Educating the New Southern Woman: Speech, Writing, and Race at the Public Women's Colleges, 1884-1945

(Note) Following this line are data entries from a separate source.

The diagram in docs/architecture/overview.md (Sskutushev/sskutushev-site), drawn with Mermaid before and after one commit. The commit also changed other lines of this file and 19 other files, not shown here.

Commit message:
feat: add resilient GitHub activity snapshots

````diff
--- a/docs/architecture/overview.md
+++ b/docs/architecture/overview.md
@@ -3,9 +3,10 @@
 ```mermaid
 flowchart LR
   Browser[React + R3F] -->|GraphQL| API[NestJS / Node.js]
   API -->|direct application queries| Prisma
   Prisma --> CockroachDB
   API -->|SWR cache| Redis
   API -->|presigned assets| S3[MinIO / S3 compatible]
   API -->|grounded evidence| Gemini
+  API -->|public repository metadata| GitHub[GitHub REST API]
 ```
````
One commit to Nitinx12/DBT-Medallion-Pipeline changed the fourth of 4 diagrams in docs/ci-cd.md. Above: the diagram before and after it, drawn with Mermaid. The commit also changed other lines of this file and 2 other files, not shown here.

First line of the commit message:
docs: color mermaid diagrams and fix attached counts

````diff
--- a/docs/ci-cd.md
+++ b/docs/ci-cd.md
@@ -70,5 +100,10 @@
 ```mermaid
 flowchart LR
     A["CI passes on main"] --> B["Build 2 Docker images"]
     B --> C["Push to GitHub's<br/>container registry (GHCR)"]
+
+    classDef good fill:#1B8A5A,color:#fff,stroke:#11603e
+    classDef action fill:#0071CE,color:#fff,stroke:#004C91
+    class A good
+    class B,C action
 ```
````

Educating the New Southern Woman: Speech, Writing, and Race at the Public Women's Colleges, 1884-1945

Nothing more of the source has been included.